═════ RECORD EXTRACTS ═════

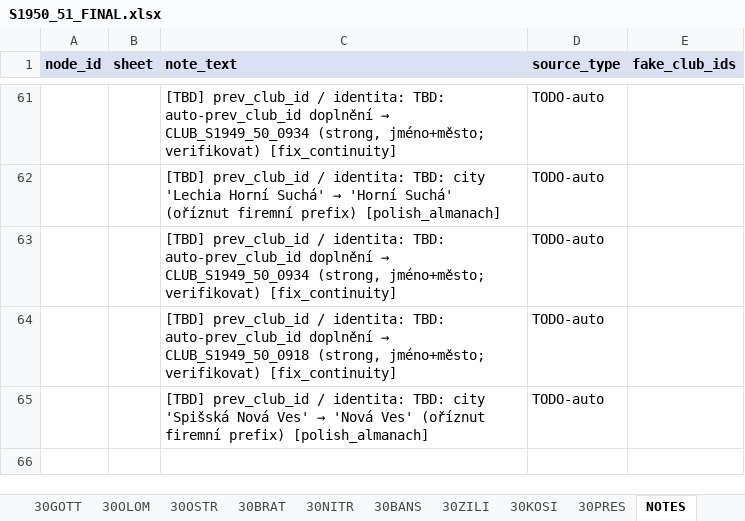
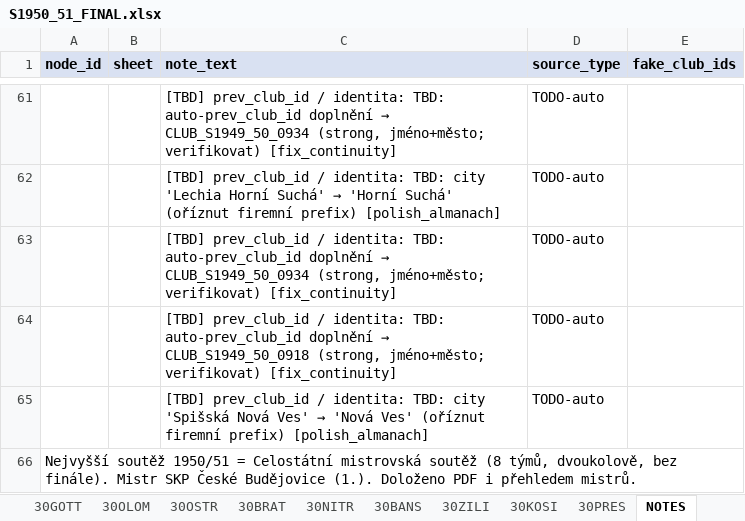
Before and after one commit to hchk1925/archiv, an Excel workbook: data/S1950_51_FINAL.xlsx, sheet NOTES, drawn as a sheet; only a part is shown, gaps mark what is left out; values as stored, in another font and other column widths than the file's, no borders; the diff names each change by its address in the sheet, - before the commit and + after, or states it on an @@ line.

```diff
--- a/data/S1950_51_FINAL.xlsx (sheet NOTES)
+++ b/data/S1950_51_FINAL.xlsx (sheet NOTES)
+row 66: Nejvyšší soutěž 1950/51 = Celostátní mistrovská soutěž (8 týmů, dvoukolově, bez finále). Mistr SKP České Budějovice (1.). Doloženo PDF i přehledem mistrů.
```
Also changed, not shown: sheet CLUBS, sheet META, sheet 10_liga.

═════

YOUR TASK: Write out the records above once more, word for word, with no pictures.

EXERCISE OUTPUT:
Before and after one commit to hchk1925/archiv, an Excel workbook: data/S1950_51_FINAL.xlsx, sheet NOTES, drawn as a sheet; only a part is shown, gaps mark what is left out; values as stored, in another font and other column widths than the file's, no borders; the diff names each change by its address in the sheet, - before the commit and + after, or states it on an @@ line.

```diff
--- a/data/S1950_51_FINAL.xlsx (sheet NOTES)
+++ b/data/S1950_51_FINAL.xlsx (sheet NOTES)
+row 66: Nejvyšší soutěž 1950/51 = Celostátní mistrovská soutěž (8 týmů, dvoukolově, bez finále). Mistr SKP České Budějovice (1.). Doloženo PDF i přehledem mistrů.
```
Also changed, not shown: sheet CLUBS, sheet META, sheet 10_liga.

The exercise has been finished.